Since the referendum the emails and letters I have received from constituents have largely got more divided, not less. We are a nation ill at ease with itself, with profound feelings of bitterness and anger on all sides. I hope, in the weeks and months ahead, we will start to overcome this and that common ground will be found.
This is my response to the Greater Manchester Spatial Framework consultation, containing my views on how we might balance the need for new homes alongside the burden that places on existing communities.
Please remember that you have until the 16th January 2017 to send your views in too. You can do so through a variety of ways, all which are listed here: https://www.greatermanchester-ca.gov.uk/in…/20081/draft_plan
Last month I wrote to Andy Burnham, Ivan Lewis and Tony Lloyd, who all hope to be Labour’s Candidate for the new Mayor of Greater Manchester. I set out my top priorities for our area of Stalybridge, Hyde, Mossley, Dukinfield and Longdendale, and asked each of them to respond to these. I am grateful to have received a full and considered response from each of the candidates. You can read them below. Please let me know your views.
This week marks the first anniversary of David Cameron’s re-election as Prime Minister, this time with a Conservative majority government. It has been a year characterised by unprecedented parliamentary about-turns.

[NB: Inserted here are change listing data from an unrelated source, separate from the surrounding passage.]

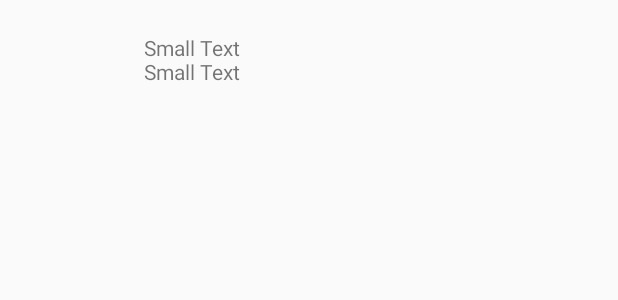
After one commit to RobRoseKnows/android-tutorials, an Android app: the layout list_item_songs.xml on its own in the app's theme, with its tools: preview values and no code run, on a phone screen of 412 x 824 dp. The commit adds this screen. Shown: the top 300 px of the screen. Run offline under Robolectric (Android 15) with nearby library versions, the phone set to English and light mode, and no system bars.

```diff
--- /dev/null
+++ b/SpotifyProject/app/src/main/res/layout/activity_top_songs.xml
@@ -0,0 +1,5 @@
+<fragment xmlns:android="http://schemas.android.com/apk/res/android"
+    xmlns:tools="http://schemas.android.com/tools" android:id="@+id/fragment"
+    android:name="com.example.android.spotifyproject.TopSongsActivityFragment"
+    tools:layout="@layout/fragment_top_songs" android:layout_width="match_parent"
+    android:layout_height="match_parent" />
--- /dev/null
+++ b/SpotifyProject/app/src/main/res/layout/list_item_songs.xml
@@ -0,0 +1,28 @@
+<?xml version="1.0" encoding="utf-8"?>
+<RelativeLayout xmlns:android="http://schemas.android.com/apk/res/android"
+    android:layout_width="match_parent"
+    android:layout_height="?android:attr/listPreferredItemHeightLarge"
+    android:paddingLeft="?android:attr/listPreferredItemPaddingLeft"
+    android:paddingRight="?android:attr/listPreferredItemPaddingRight"
+    android:paddingStart="?android:attr/listPreferredItemPaddingLeft"
+    android:paddingEnd="?android:attr/listPreferredItemPaddingRight"
+    android:gravity="center_vertical">
+    <ImageView
+        android:layout_width="?android:attr/listPreferredItemHeight"
+        android:layout_height="?android:attr/listPreferredItemHeight"
+        android:layout_centerVertical="true"
+        android:id="@+id/songImageView" />
+
+    <TextView
+        android:layout_width="wrap_content"
+        android:layout_height="wrap_content"
+        android:textAppearance="?android:attr/textAppearanceSmall"
+        android:text="Small Text \nSmall Text"
+        android:id="@+id/songTextView"
+        android:layout_centerInParent="true"
+        android:layout_marginLeft="?android:attr/listPreferredItemPaddingRight"
+        android:layout_marginStart="?android:attr/listPreferredItemPaddingRight"
+        android:layout_toRightOf="@+id/songImageView"
+        android:layout_toEndOf="@+id/songImageView" />
+
+</RelativeLayout>
--- a/SpotifyProject/app/src/main/res/values/strings.xml
+++ b/SpotifyProject/app/src/main/res/values/strings.xml
@@ -2,4 +2,7 @@
     <string name="app_name">Spotify Project</string>
     <string name="hello_world">Hello world!</string>
     <string name="action_settings">Settings</string>
+    <string name="title_activity_top_songs">Top 10 Tracks</string>
+    <string name="no_artists_found">No Artists Found</string>
+    <string name="no_tracks_found">No Top Tracks Found</string>
 </resources>
```
Also changed, not shown: SpotifyProject/app/src/main/AndroidManifest.xml (+9 -0 lines), SpotifyProject/app/src/main/java/com/example/android/spotifyproject/MainActivityFragment.java (+24 -5 lines), SpotifyProject/app/src/main/java/com/example/android/spotifyproject/TopSongsActivity.java (added, +38 -0 lines), SpotifyProject/app/src/main/java/com/example/android/spotifyproject/TopSongsActivityFragment.java (added, +108 -0 lines), SpotifyProject/app/src/main/java/com/example/android/spotifyproject/TrackItemAdapter.java (added, +76 -0 lines), SpotifyProject/app/src/main/res/layout/fragment_top_songs.xml (added, +16 -0 lines), SpotifyProject/app/src/main/res/menu/menu_top_songs.xml (added, +7 -0 lines), 4 other files.
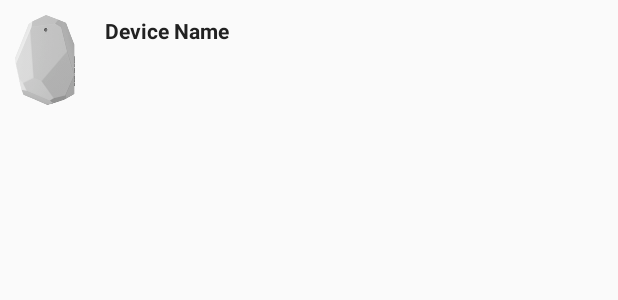
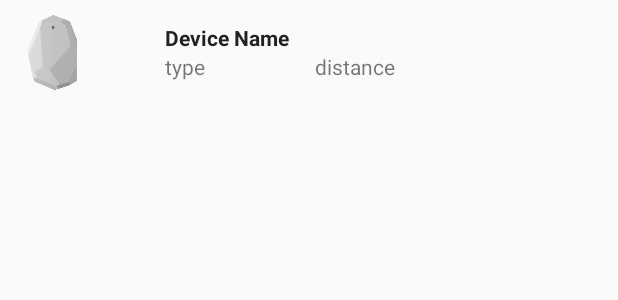
Before and after one commit to Ag47/ComeHere, an Android app: the layout beacon_item.xml on its own in the app's theme, with its tools: preview values and no code run, on a phone screen of 412 x 824 dp. Shown: the top 300 px of the screen. Run offline under Robolectric (Android 15) with nearby library versions, the phone set to English and light mode, and no system bars; network calls fail; Roboto replaces fonts that are not available here.

Commit message:
Added Beacon Support

```diff
--- a/app/src/main/res/layout/beacon_item.xml
+++ b/app/src/main/res/layout/beacon_item.xml
@@ -5,24 +5,26 @@
     android:layout_height="wrap_content"
     android:orientation="horizontal">
 
-    <com.android.volley.toolbox.NetworkImageView
-        android:layout_width="60dp"
-        android:layout_height="80dp"
+    <ImageView
+        android:layout_width="70dp"
+        android:layout_height="70dp"
         android:layout_gravity="center_vertical"
         android:layout_marginRight="10dp"
         android:padding="10dp"
-        android:src="@drawable/beacon_gray" />
+        android:src="@drawable/beacon_gray"
+        android:id="@+id/shopper_icon"/>
 
     <LinearLayout
         android:layout_width="wrap_content"
         android:layout_height="wrap_content"
         android:layout_gravity="center_vertical"
-        android:orientation="vertical">
+        android:orientation="vertical"
+        android:paddingLeft="30dp">
 
         <TextView
             android:layout_width="wrap_content"
             android:layout_height="wrap_content"
-            android:tag="mac"
+            android:id="@+id/beacon_name"
             android:text="Device Name"
             android:textColor="@color/colorPrimaryText"
             android:textStyle="bold" />
@@ -37,15 +39,21 @@
                 android:layout_height="wrap_content"
                 android:orientation="vertical">
 
-                <TextView
-                    android:layout_width="wrap_content"
-                    android:layout_height="wrap_content"
-                    android:tag="rssi" />
+                <!--<TextView-->
+                    <!--android:layout_width="wrap_content"-->
+                    <!--android:layout_height="wrap_content"-->
+                    <!--android:tag="rssi" />-->
 
                 <TextView
                     android:layout_width="wrap_content"
                     android:layout_height="wrap_content"
-                    android:tag="major" />
+                    android:text="type"
+                    android:id="@+id/beacon_type"/>
+                <!--<TextView-->
+                    <!--android:layout_width="wrap_content"-->
+                    <!--android:layout_height="wrap_content"-->
+                    <!--android:id="@+id/talk"-->
+                    <!--android:text="talk"/>-->
 
             </LinearLayout>
 
@@ -57,12 +65,13 @@
                 <TextView
                     android:layout_width="wrap_content"
                     android:layout_height="wrap_content"
-                    android:tag="mpower" />
+                    android:id="@+id/beacon_distance"
+                    android:text="distance"/>
 
-                <TextView
-                    android:layout_width="wrap_content"
-                    android:layout_height="wrap_content"
-                    android:tag="minor" />
+                <!--<TextView-->
+                    <!--android:layout_width="wrap_content"-->
+                    <!--android:layout_height="wrap_content"-->
+                    <!--android:tag="minor" />-->
 
             </LinearLayout>
 
```
Also changed, not shown: app/src/main/java/io/codeguy/comehere/Adapter/BeaconListAdapter.java (+60 -28 lines), app/src/main/java/io/codeguy/comehere/BeaconDetailActivity.java (added, +92 -0 lines), app/src/main/java/io/codeguy/comehere/NearByActivity.java (+71 -16 lines), app/src/main/res/layout/beacon_detail_activity.xml (added, +12 -0 lines), app/src/main/res/drawable/audio_ltd.png (added), 114 other files.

In my last newsletter I wrote about my opposition to Government plans to force all primary and secondary schools to become academies by 2020. Since then, the Education Secretary has watered down these plans, which is welcome news to many parents, teachers and governors. Academy status is right for some schools and not others, but in Tameside, where local authority maintained schools currently outperform academies, forcing all schools into multi-academy trusts overnight could have jeopardised children’s attainment, schools’ accountability and local government finances.
Last week also saw the Government climb down from their opposition to rehoming our share of child refugees from the Syrian war in Britain, just days after they had voted against it in the Commons. These are children who have seen unimaginable horrors far too early in life, and who are now without their parents. I was stunned by the cold-hearted approach from the Government when we debated this, and am gladdened that they have had conceded they were wrong.
These U-turns follow earlier flip-flopping on proposed cuts to disability support benefit and family tax credits, both of which could have forced people into poverty. I think it is right that we re-examine our welfare system, but by going after working parents and vulnerable adults, the Government has revealed its desire to pinch pennies whatever the human cost.
Mrs Thatcher may have been a lady “not for turning”, but it seems Cameron and Osborne find themselves in a spin at every junction. As we approach the Queen’s Speech on Wednesday, I hope the Government will give greater forethought to their policies. A second year of handbrake turns could be very damaging for our country.